What’s holding you back?
Is it a fear of the unknown? A somewhat unfounded belief that you’re not good enough? What people might say if you fail? Or worse still what they’re already saying?
One of the biggest reasons for our inability to boldly start something we know we’re supposed to do is the fear of what others have either said in the past, what they’re saying now, or what they’re likely to say in the future regarding one’s failings.
Condemnation usually comes in two forms – 1. Subtle, and 2. Angry.
‘Subtle’ is probably the most dangerous. For it usually attacks in the first tense. In other words, it’s so intertwined in one’s subconscious that one actually believes the statements are coming from oneself, as against the accuser. Allow me to use myself as an example. The guilt and shame I felt as a result of my getting divorced several years ago was so acute that over time I firmly believed that not only was I not good enough for anyone, but was no longer deserving of joy, or any semblance of a second chance. What I heard on most occasions in which I tried to envisage a happy future was, “It’s too late for me. I don’t deserve a second chance anyway.”
Unknown to me, those thoughts of condemnation weren’t mine, but were planted there by the accuser in the first person, so as to make me think they were from me. This is why ‘Subtle’ is probably the most dangerous type of condemnation. One believes they are one’s own thoughts.
‘Angry’ is the type witnessed when the mob wanted to stone the woman caught in adultery. Though more blatant and easily recognisable it can also cause serious damage – usually leading to Shame, Fear, and utter Devastation.
But no matter which one you’re experiencing right now I want you to pay particular attention to what Jesus said to that lady.
“Neither do I condemn you. Go, and sin no more.”
Note – He didn’t say “Go and sin no more, and then I will no longer condemn you”, or “go and get yourself right first, then we’ll talk”, or worse still, “woman, you’ve sinned, and you deserve whatever comes your way.”
Rather he said, “I do not condemn you.”
What does this do?
1. It immediately removes the guilt and shame
2. It endears Jesus to the individual
3. Encourages and empowers the individual to want to be better
But most importantly, it stops the individual constantly focussing on his or her failings.
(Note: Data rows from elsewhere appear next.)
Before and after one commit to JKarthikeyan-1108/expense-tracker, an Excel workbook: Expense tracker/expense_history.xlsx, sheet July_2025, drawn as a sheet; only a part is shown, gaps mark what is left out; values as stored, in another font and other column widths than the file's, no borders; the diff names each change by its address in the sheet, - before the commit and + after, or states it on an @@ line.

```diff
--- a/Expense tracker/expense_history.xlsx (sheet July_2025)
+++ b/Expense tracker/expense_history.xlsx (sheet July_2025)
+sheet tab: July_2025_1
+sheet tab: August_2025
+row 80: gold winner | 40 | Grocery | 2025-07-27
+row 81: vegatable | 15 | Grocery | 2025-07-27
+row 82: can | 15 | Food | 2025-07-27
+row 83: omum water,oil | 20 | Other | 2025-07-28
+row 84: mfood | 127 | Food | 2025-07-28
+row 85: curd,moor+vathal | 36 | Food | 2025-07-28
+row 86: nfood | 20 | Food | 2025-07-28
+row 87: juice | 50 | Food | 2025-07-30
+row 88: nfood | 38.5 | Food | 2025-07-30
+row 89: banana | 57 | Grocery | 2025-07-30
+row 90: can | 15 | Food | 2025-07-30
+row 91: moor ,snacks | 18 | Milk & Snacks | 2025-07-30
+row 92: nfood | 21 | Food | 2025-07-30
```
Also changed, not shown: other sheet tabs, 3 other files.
For that is what condemnation does – it focusses our minds on what we did wrong – analysing to the extreme, as if it ever solves anything?! Result – a constant burden of guilt and shame, leading to an ever-worsening cycle of the same failings over and over and over again.
Jesus’ words to the woman caught in adultery quite clearly demonstrates that the key to our healing lies in our accepting and embracing the truth – that He does not and will never ever condemn us.
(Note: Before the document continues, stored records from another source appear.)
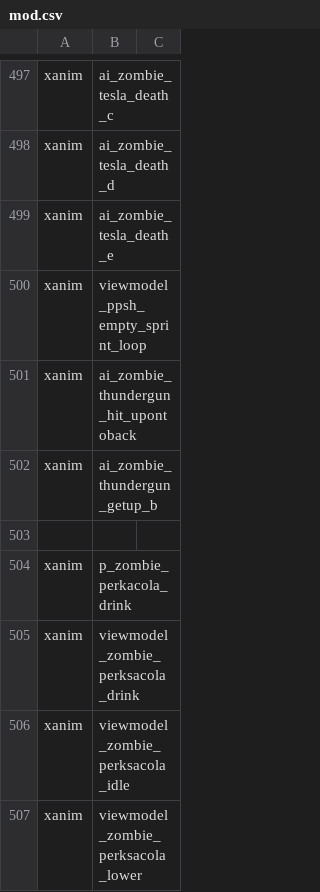
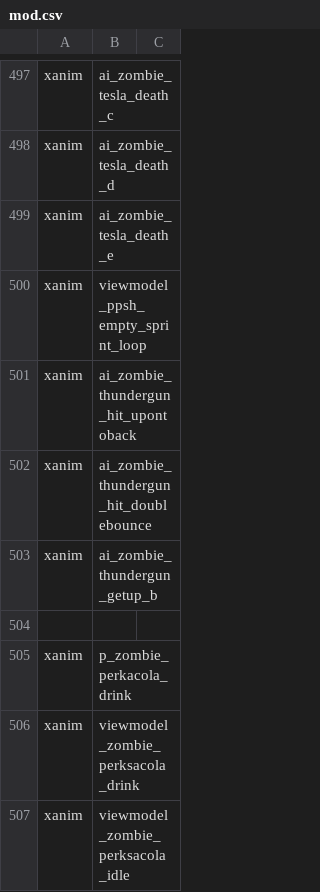
Before and after one commit to jhw2167/BO1-Reimagined-hotfitx, a CSV file: mod.csv, drawn as a sheet; only a part is shown, gaps mark what is left out; the shorter side is filled out with more unchanged rows; the diff names each change by its address in the sheet, - before the commit and + after, or states it on an @@ line.

Commit message:
- Zombies in apocalypse speed up before killing themselves - Crawler zombies given their own knockdown and getup anims from punch

```diff
--- a/mod.csv
+++ b/mod.csv
+row 502: xanim | ai_zombie_thundergun_hit_doublebounce
```
Also changed, not shown: 3 other files.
The world loves to condemn. Even friends and family love to condemn. But our Loving and Merciful God tells us His ways are nothing like ours.
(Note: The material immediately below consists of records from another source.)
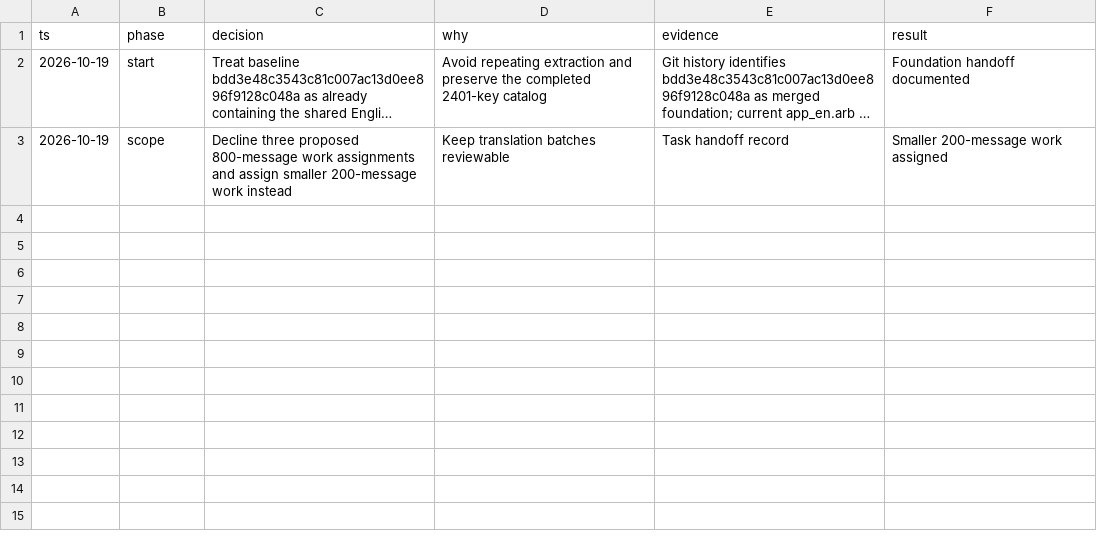
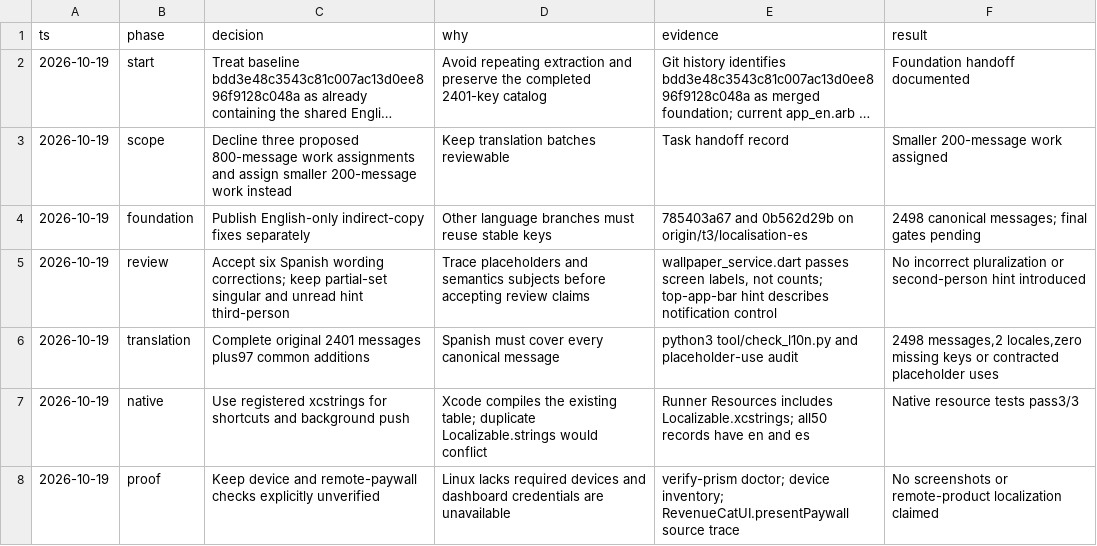
Before and after one commit to Hash-Studios/Prism, a TSV file: docs/development/localization-es-decisions.tsv, drawn as a sheet; long unchanged cells end in ….

Commit message:
feat(l10n): add complete Spanish app and native catalogues

```diff
--- a/docs/development/localization-es-decisions.tsv
+++ b/docs/development/localization-es-decisions.tsv
@@ -3 +3,6 @@ ts	phase	decision	why	evidence	result
 2026-10-19	scope	Decline three proposed 800-message work assignments and assign smaller 200-message work instead	Keep translation batches reviewable	Task handoff record	Smaller 200-message work assigned
+2026-10-19	foundation	Publish English-only indirect-copy fixes separately	Other language branches must reuse stable keys	785403a67 and 0b562d29b on origin/t3/localisation-es	2498 canonical messages; final gates pending
+2026-10-19	review	Accept six Spanish wording corrections; keep partial-set singular and unread hint third-person	Trace placeholders and semantics subjects before accepting review claims	wallpaper_service.dart passes screen labels, not counts; top-app-bar hint describes notification control	No incorrect pluralization or second-person hint introduced
+2026-10-19	translation	Complete original 2401 messages plus97 common additions	Spanish must cover every canonical message	python3 tool/check_l10n.py and placeholder-use audit	2498 messages,2 locales,zero missing keys or contracted placeholder uses
+2026-10-19	native	Use registered xcstrings for shortcuts and background push	Xcode compiles the existing table; duplicate Localizable.strings would conflict	Runner Resources includes Localizable.xcstrings; all50 records have en and es	Native resource tests pass3/3
+2026-10-19	proof	Keep device and remote-paywall checks explicitly unverified	Linux lacks required devices and dashboard credentials are unavailable	verify-prism doctor; device inventory; RevenueCatUI.presentPaywall source trace	No screenshots or remote-product localization claimed
```
Also changed, not shown: 10 other files.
Because of the price Jesus paid on the cross, He Will Never Ever Condemn You.
As a result of the blood Jesus shed for you, our merciful God sees you through his son. This is what being in Christ means. When God looks at you, he sees not your mistakes and failings, but His son.
I like to relate it to the Empire’s deflector shield in Star Wars. Yes, I know, how could I, right?? But kindly indulge me for a few seconds. Whenever that deflector shield was on, there was absolutely nothing the rebel alliance could do. No matter what, or how much they fired, nothing could penetrate it. Everything just bounced off.
In the same way, no arrow of accusation/ condemnation can touch you. Because you are in Christ Jesus those arrows will always just bounce off.
Any condemnation you’re feeling right now is NOT from your Loving Father in heaven. The absolute truth is that He Loves You just as much today as He did yesterday – Perfectly and Unconditionally.
So be rest assured, and confidently do what God created you to do. He’s on your side, and is willing you to succeed every step of the way.
Finally, please permit me to take this opportunity to tell you about a wonderful man that God used on many occasions to ensure I never remained in a place of condemnation. Time and time again this amazing individual was there for me, no matter what. His love for me never waned. Not once did he judge me; but with love, and a firm hand, always encouraged me to get up and go again. I humbly pay tribute to my older brother, Kayode Akande, who passed-on to Heaven just over a week ago.
Our loss is Heaven’s great gain; and I’m much comforted by the assured knowledge that you are now forever in a place of Peace, Love, and Perfect Joy.
Adieu my dear egbon. We will most definitely meet again. But as Juba says after the passing-on of his friend, General Maximus, in what is still my favourite film of all time, “Not yet….not yet”.